Bottom Content goes here.
Wikipedia content requires these links.....
Wikipedia content is licensed under the GNU Free Documentation License.
German (Deutsch) is a language, a member of the western group of the
Germanic languages. It is spoken primarily in Germany, Austria, the northern
part of Switzerland, Liechtenstein, Luxembourg, the Sdtirol (South Tyrol)
region of Italy, the Opole Voivodship of Poland and the Alsace (Elsa§)
region of France. Additionally, several former colonial possessions of these
countries, such as Namibia, have sizable German-speaking populations, and
there are German-speaking minorities in several eastern European countries.
The dialects that participated in the second German vowel shift during
medieval times are regarded as those of the German language.
As a consequence of the colonization patterns, then the Vlkerwanderung, of
the routes for trade and communication (chiefly the rivers), and of physical
isolation (high mountains and deep forests) very different regional dialects
developed. These dialects, sometimes mutually unintelligible, were used
across the Holy Roman Empire. As Germany was divided into many different
states, there was for long no force working for a unification or
standardization of German, until Martin Luther translated the Bible (the New
Testament in 1521 and the Old Testament in 1534).
The regional variety (dialect) into which Martin Luther translated the Bible
is now regarded as the guideline language upon which Standard German is
built. Media and written works are almost all produced in this variety of
High German (usually called Standard German in English or Hochdeutsch in
German) which is understood in all areas of German languages (except by
pre-school children in areas which speak only dialect - but in the age of TV
even they usually learn to understand Standard German before school age).

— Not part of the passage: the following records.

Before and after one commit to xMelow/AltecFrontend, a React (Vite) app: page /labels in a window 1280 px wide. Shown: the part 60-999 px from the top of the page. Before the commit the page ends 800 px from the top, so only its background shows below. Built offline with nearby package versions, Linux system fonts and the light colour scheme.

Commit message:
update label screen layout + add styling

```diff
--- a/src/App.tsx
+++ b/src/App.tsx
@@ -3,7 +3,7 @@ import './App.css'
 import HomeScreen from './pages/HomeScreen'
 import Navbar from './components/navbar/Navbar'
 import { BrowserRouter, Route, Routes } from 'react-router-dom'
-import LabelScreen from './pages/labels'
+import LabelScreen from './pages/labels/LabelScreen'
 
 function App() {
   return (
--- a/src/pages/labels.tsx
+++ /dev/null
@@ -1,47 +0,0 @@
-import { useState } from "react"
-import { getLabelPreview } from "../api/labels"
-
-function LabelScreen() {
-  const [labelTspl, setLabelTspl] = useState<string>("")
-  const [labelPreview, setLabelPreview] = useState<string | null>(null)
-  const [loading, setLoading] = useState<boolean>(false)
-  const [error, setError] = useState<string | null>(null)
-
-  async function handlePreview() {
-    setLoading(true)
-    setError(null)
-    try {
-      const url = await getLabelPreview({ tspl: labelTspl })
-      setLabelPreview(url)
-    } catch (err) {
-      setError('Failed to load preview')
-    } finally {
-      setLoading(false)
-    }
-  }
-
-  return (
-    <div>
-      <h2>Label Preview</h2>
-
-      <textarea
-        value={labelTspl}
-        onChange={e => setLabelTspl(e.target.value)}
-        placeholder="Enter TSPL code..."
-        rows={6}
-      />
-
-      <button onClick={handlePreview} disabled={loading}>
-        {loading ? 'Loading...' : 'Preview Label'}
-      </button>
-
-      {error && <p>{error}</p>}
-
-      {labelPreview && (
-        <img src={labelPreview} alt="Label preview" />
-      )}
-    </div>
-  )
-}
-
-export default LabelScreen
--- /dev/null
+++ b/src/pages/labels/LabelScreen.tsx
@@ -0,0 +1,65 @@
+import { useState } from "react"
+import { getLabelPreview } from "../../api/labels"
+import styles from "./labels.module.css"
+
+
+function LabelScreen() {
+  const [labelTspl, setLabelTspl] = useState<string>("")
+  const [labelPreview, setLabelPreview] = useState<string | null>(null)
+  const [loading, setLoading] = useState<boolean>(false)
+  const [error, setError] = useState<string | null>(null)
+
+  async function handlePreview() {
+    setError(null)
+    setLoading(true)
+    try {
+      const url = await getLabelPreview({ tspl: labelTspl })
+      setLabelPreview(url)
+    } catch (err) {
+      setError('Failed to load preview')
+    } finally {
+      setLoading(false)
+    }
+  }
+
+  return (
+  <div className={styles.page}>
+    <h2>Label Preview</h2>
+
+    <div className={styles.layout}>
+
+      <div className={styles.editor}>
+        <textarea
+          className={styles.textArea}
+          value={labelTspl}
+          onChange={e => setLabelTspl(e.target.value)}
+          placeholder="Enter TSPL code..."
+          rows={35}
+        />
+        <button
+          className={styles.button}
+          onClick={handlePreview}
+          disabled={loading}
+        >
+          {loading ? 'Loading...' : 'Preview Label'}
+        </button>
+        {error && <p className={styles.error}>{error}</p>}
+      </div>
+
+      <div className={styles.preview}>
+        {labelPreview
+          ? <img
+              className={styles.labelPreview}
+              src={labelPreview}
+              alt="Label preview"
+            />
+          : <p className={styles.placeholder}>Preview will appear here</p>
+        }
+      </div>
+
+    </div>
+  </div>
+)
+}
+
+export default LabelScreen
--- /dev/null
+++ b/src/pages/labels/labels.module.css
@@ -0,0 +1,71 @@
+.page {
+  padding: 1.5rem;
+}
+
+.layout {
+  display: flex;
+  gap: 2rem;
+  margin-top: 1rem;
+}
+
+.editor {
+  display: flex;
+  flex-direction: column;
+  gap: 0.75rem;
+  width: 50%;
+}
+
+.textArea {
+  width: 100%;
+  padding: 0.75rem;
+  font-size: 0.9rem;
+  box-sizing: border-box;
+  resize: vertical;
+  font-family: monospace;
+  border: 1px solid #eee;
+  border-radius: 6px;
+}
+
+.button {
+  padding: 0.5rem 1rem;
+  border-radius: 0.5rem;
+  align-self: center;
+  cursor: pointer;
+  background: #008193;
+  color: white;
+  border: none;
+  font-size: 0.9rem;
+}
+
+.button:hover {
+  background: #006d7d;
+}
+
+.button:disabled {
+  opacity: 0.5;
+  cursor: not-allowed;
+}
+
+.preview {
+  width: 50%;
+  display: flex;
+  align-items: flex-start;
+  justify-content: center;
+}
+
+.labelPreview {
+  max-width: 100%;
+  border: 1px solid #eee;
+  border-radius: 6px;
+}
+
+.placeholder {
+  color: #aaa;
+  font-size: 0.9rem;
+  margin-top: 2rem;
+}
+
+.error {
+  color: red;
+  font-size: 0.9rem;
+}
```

The first dictionary of the Brothers Grimm, the 16 parts of which were
issued between 1852 and 1960, was and still is the most complete census of

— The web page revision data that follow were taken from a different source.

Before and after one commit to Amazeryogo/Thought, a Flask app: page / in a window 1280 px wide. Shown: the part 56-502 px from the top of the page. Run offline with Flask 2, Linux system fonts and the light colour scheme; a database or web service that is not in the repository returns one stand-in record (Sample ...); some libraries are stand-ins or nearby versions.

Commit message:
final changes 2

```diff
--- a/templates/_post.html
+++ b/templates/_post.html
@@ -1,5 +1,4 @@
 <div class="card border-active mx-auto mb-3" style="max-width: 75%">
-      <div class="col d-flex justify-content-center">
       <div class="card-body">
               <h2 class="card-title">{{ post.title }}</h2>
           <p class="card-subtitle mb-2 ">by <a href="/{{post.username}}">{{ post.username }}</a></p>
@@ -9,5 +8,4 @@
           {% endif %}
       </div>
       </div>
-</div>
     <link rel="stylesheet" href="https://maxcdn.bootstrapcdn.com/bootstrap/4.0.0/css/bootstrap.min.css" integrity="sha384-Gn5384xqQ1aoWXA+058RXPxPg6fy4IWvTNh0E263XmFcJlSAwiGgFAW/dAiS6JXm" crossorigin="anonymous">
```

the words of the German language. In 1860, grammatical and orthographical
rules first appeared in the Duden Handbook. In 1901, this was declared the

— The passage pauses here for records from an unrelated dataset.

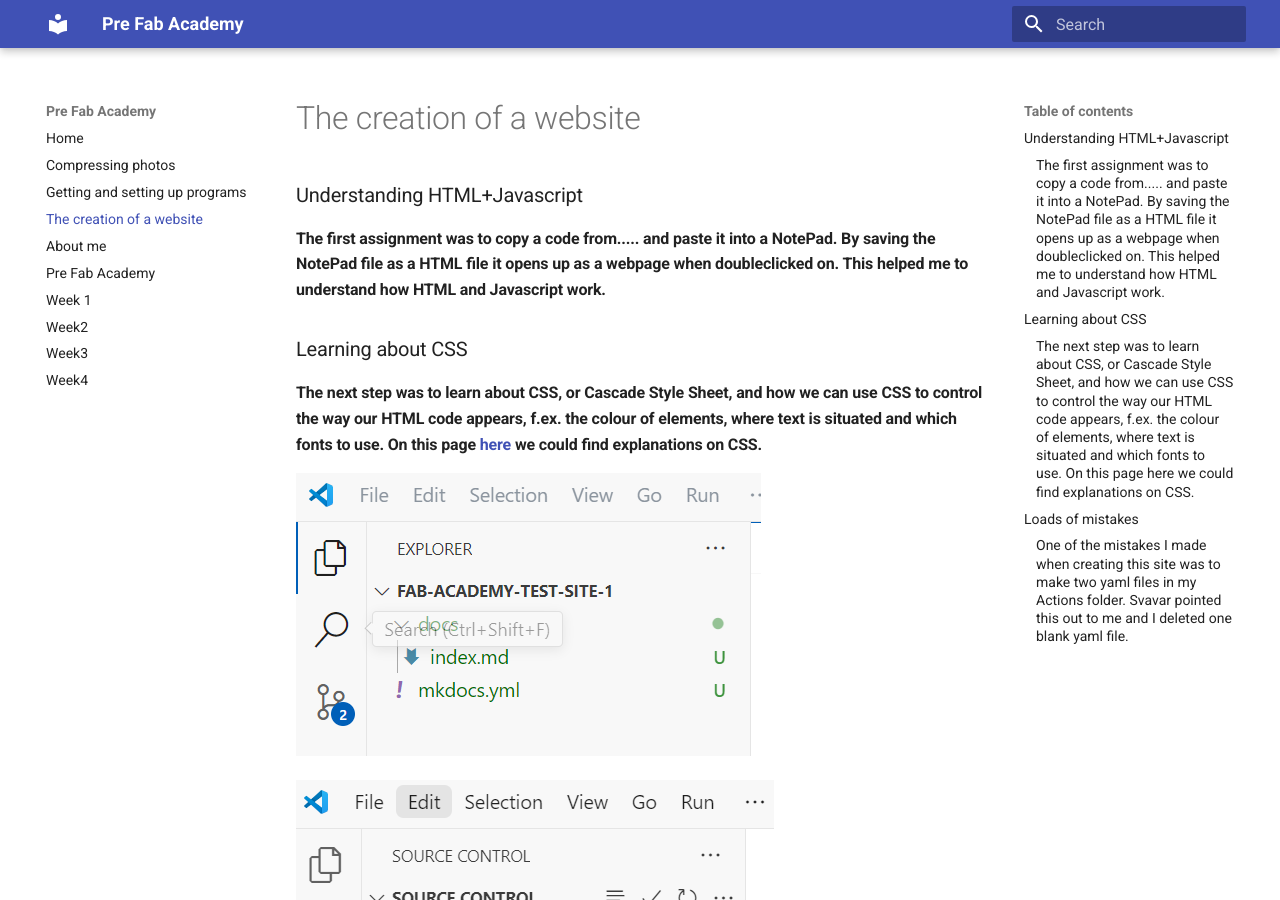
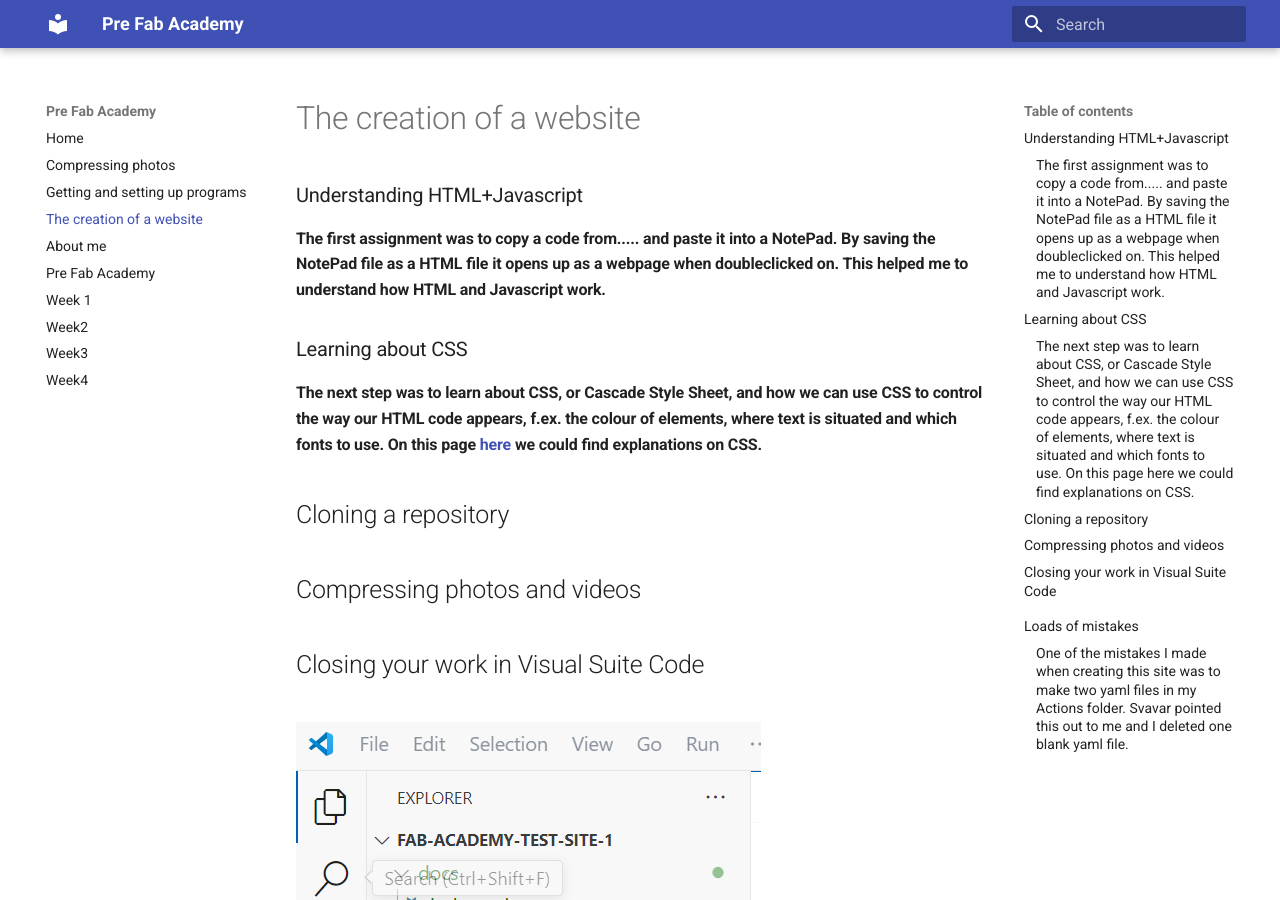
Before and after one commit to OlofH2/Before-Fab-Academy, an MkDocs documentation site: the page built from docs/Website.md, in a window 1280 px wide and 900 px high. Built offline with MkDocs 1.6.1 and Material for MkDocs 9.7.7, drawn with Linux system fonts in a browser that asks for light colours.

Commit message:
Lagfæringar á tveimur undirsíðum

```diff
--- a/docs/Website.md
+++ b/docs/Website.md
@@ -10,6 +10,17 @@
 
 
 
+##Cloning a repository
+
+
+
+##Compressing photos and videos
+
+
+
+##Closing your work in Visual Suite Code
+
+##
 
 
 ![Source_control](<img/Screenshot 2024-10-04 151818.png>)
```
Also changed, not shown: docs/Programs.md (+1 -1 lines).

standard definition of the German language in these matters. Official
revisions of some of these rules were not issued until 1998.
German is the only official language in Germany, Liechtenstein and Austria;
it shares official status in Belgium (with French and Dutch), Italy (with
Italian, French and Slovenian), Switzerland (with French, Italian and
Romansh), Luxembourg (with French and Luxembourgish). It is one of 11
offical languages in the European Union.
It is also a minority language in Denmark, France, Russia, Tajikistan,
Poland, Romania, Togo, Cameroon, the USA, Namibia, Paraguay, Hungary, Czech
Republic, Slovakia, the Netherlands, Slovenia, Ukraine, Croatia, Moldavia,
Australia, Latvia, Estonia and Lithuania.
Increasing influence from the English language has affected German recently.
Dialects of German
The term "German" is used for several dialects of Germany and surrounding
countries and in North America.
The dialects of Germany are typically divided into Low German and High
German. The Low German dialects, or Low Saxon as they are sometimes known
more precisely, are more closely related to Lower Franconian languages like
Dutch than to the High German dialects, and from a linguist's perspective
are not part of the German language proper. The High German dialects spoken
by Ashkenazi Jews have several unique features, and are usually considered
the separate language Yiddish. There are also distinctive dialects of German
which are or were primarily spoken in North America, including Pennsylvania
German, Texas German, and Hutterite German.
The modern dialects of German proper are divided into Middle German and
Upper German; Standard German is a Middle German dialect, while Austrian and
Swiss German are Upper German. A moderately complete listing of these
dialects may be found at High German.